───── Records for processing ─────

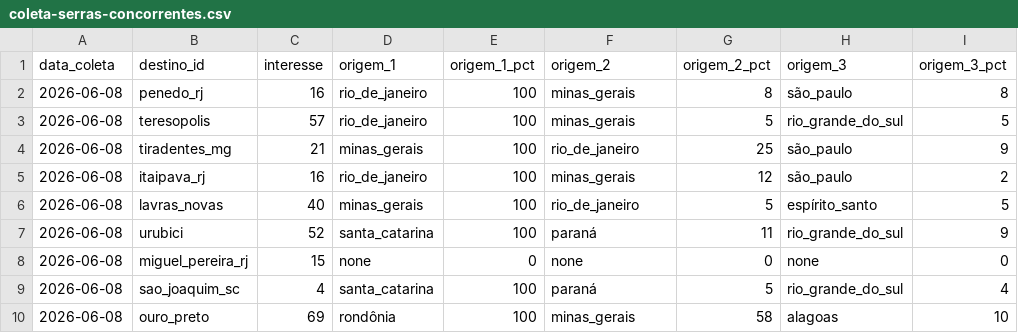
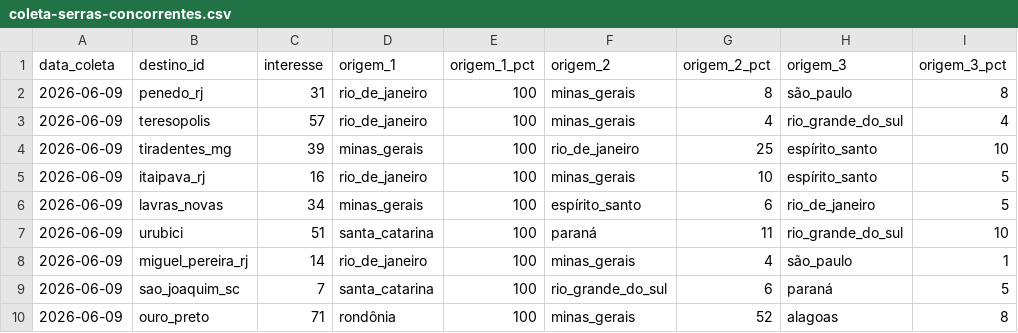
Before and after one commit to LIEZIOABR/pulse-amazonia, a CSV file: coleta-serras-concorrentes.csv, drawn as a sheet.

```diff
--- a/coleta-serras-concorrentes.csv
+++ b/coleta-serras-concorrentes.csv
@@ -1,10 +1,10 @@
 data_coleta,destino_id,interesse,origem_1,origem_1_pct,origem_2,origem_2_pct,origem_3,origem_3_pct
-2026-06-08,penedo_rj,16,rio_de_janeiro,100,minas_gerais,8,são_paulo,8
-2026-06-08,teresopolis,57,rio_de_janeiro,100,minas_gerais,5,rio_grande_do_sul,5
-2026-06-08,tiradentes_mg,21,minas_gerais,100,rio_de_janeiro,25,são_paulo,9
-2026-06-08,itaipava_rj,16,rio_de_janeiro,100,minas_gerais,12,são_paulo,2
-2026-06-08,lavras_novas,40,minas_gerais,100,rio_de_janeiro,5,espírito_santo,5
-2026-06-08,urubici,52,santa_catarina,100,paraná,11,rio_grande_do_sul,9
-2026-06-08,miguel_pereira_rj,15,none,0,none,0,none,0
-2026-06-08,sao_joaquim_sc,4,santa_catarina,100,paraná,5,rio_grande_do_sul,4
-2026-06-08,ouro_preto,69,rondônia,100,minas_gerais,58,alagoas,10
+2026-06-09,penedo_rj,31,rio_de_janeiro,100,minas_gerais,8,são_paulo,8
+2026-06-09,teresopolis,57,rio_de_janeiro,100,minas_gerais,4,rio_grande_do_sul,4
+2026-06-09,tiradentes_mg,39,minas_gerais,100,rio_de_janeiro,25,espírito_santo,10
+2026-06-09,itaipava_rj,16,rio_de_janeiro,100,minas_gerais,10,espírito_santo,5
+2026-06-09,lavras_novas,34,minas_gerais,100,espírito_santo,6,rio_de_janeiro,5
+2026-06-09,urubici,51,santa_catarina,100,paraná,11,rio_grande_do_sul,10
+2026-06-09,miguel_pereira_rj,14,rio_de_janeiro,100,minas_gerais,4,são_paulo,1
+2026-06-09,sao_joaquim_sc,7,santa_catarina,100,rio_grande_do_sul,6,paraná,5
+2026-06-09,ouro_preto,71,rondônia,100,minas_gerais,52,alagoas,8
```
Also changed, not shown: coleta-serras-ancora.csv.
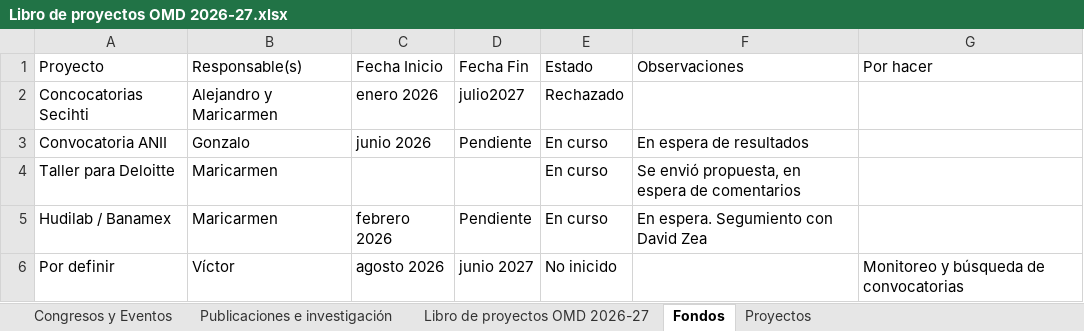
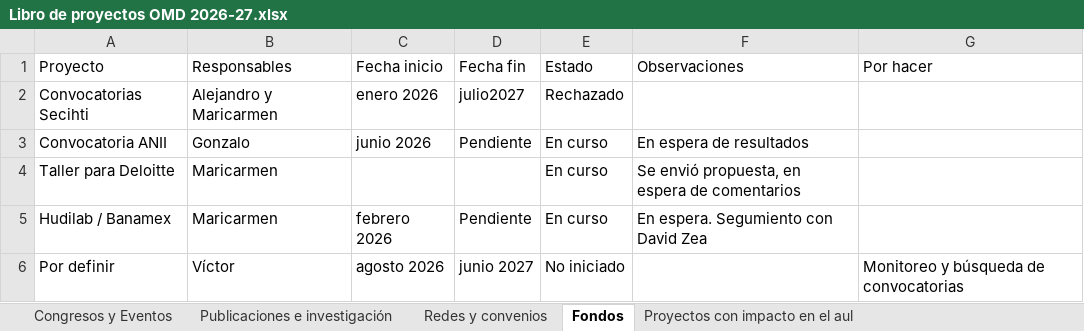
Before and after one commit to observatoriodigital2024-create/update-tablero, an Excel workbook: data-source/Libro de proyectos OMD 2026-27.xlsx, sheet Fondos, drawn as a sheet; values as stored, in another font and other column widths than the file's, no cell formats; the diff names each change by its address in the sheet, - before the commit and + after, or states it on an @@ line.

```diff
--- a/data-source/Libro de proyectos OMD 2026-27.xlsx (sheet Fondos)
+++ b/data-source/Libro de proyectos OMD 2026-27.xlsx (sheet Fondos)
-sheet tab: Libro de proyectos OMD 2026-27
+sheet tab: Redes y convenios
-sheet tab: Proyectos
+sheet tab: Proyectos con impacto en el aul
-B1: Responsable(s)
+B1: Responsables
-C1: Fecha Inicio
+C1: Fecha inicio
-D1: Fecha Fin
+D1: Fecha fin
-A2 (Proyecto): Concocatorias Secihti
+A2 (Proyecto): Convocatorias Secihti
-E6 (Estado): No inicido
+E6 (Estado): No iniciado
```
Also changed, not shown: sheet Congresos y Eventos, sheet Redes y convenios, sheet Publicaciones e investigación, sheet Proyectos con impacto en el aul, cell formats, 4 other files.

─────

With images excluded, write the records above out again exactly.

◆ Task answer
Before and after one commit to LIEZIOABR/pulse-amazonia, a CSV file: coleta-serras-concorrentes.csv, drawn as a sheet.

```diff
--- a/coleta-serras-concorrentes.csv
+++ b/coleta-serras-concorrentes.csv
@@ -1,10 +1,10 @@
 data_coleta,destino_id,interesse,origem_1,origem_1_pct,origem_2,origem_2_pct,origem_3,origem_3_pct
-2026-06-08,penedo_rj,16,rio_de_janeiro,100,minas_gerais,8,são_paulo,8
-2026-06-08,teresopolis,57,rio_de_janeiro,100,minas_gerais,5,rio_grande_do_sul,5
-2026-06-08,tiradentes_mg,21,minas_gerais,100,rio_de_janeiro,25,são_paulo,9
-2026-06-08,itaipava_rj,16,rio_de_janeiro,100,minas_gerais,12,são_paulo,2
-2026-06-08,lavras_novas,40,minas_gerais,100,rio_de_janeiro,5,espírito_santo,5
-2026-06-08,urubici,52,santa_catarina,100,paraná,11,rio_grande_do_sul,9
-2026-06-08,miguel_pereira_rj,15,none,0,none,0,none,0
-2026-06-08,sao_joaquim_sc,4,santa_catarina,100,paraná,5,rio_grande_do_sul,4
-2026-06-08,ouro_preto,69,rondônia,100,minas_gerais,58,alagoas,10
+2026-06-09,penedo_rj,31,rio_de_janeiro,100,minas_gerais,8,são_paulo,8
+2026-06-09,teresopolis,57,rio_de_janeiro,100,minas_gerais,4,rio_grande_do_sul,4
+2026-06-09,tiradentes_mg,39,minas_gerais,100,rio_de_janeiro,25,espírito_santo,10
+2026-06-09,itaipava_rj,16,rio_de_janeiro,100,minas_gerais,10,espírito_santo,5
+2026-06-09,lavras_novas,34,minas_gerais,100,espírito_santo,6,rio_de_janeiro,5
+2026-06-09,urubici,51,santa_catarina,100,paraná,11,rio_grande_do_sul,10
+2026-06-09,miguel_pereira_rj,14,rio_de_janeiro,100,minas_gerais,4,são_paulo,1
+2026-06-09,sao_joaquim_sc,7,santa_catarina,100,rio_grande_do_sul,6,paraná,5
+2026-06-09,ouro_preto,71,rondônia,100,minas_gerais,52,alagoas,8
```
Also changed, not shown: coleta-serras-ancora.csv.
Before and after one commit to observatoriodigital2024-create/update-tablero, an Excel workbook: data-source/Libro de proyectos OMD 2026-27.xlsx, sheet Fondos, drawn as a sheet; values as stored, in another font and other column widths than the file's, no cell formats; the diff names each change by its address in the sheet, - before the commit and + after, or states it on an @@ line.

```diff
--- a/data-source/Libro de proyectos OMD 2026-27.xlsx (sheet Fondos)
+++ b/data-source/Libro de proyectos OMD 2026-27.xlsx (sheet Fondos)
-sheet tab: Libro de proyectos OMD 2026-27
+sheet tab: Redes y convenios
-sheet tab: Proyectos
+sheet tab: Proyectos con impacto en el aul
-B1: Responsable(s)
+B1: Responsables
-C1: Fecha Inicio
+C1: Fecha inicio
-D1: Fecha Fin
+D1: Fecha fin
-A2 (Proyecto): Concocatorias Secihti
+A2 (Proyecto): Convocatorias Secihti
-E6 (Estado): No inicido
+E6 (Estado): No iniciado
```
Also changed, not shown: sheet Congresos y Eventos, sheet Redes y convenios, sheet Publicaciones e investigación, sheet Proyectos con impacto en el aul, cell formats, 4 other files.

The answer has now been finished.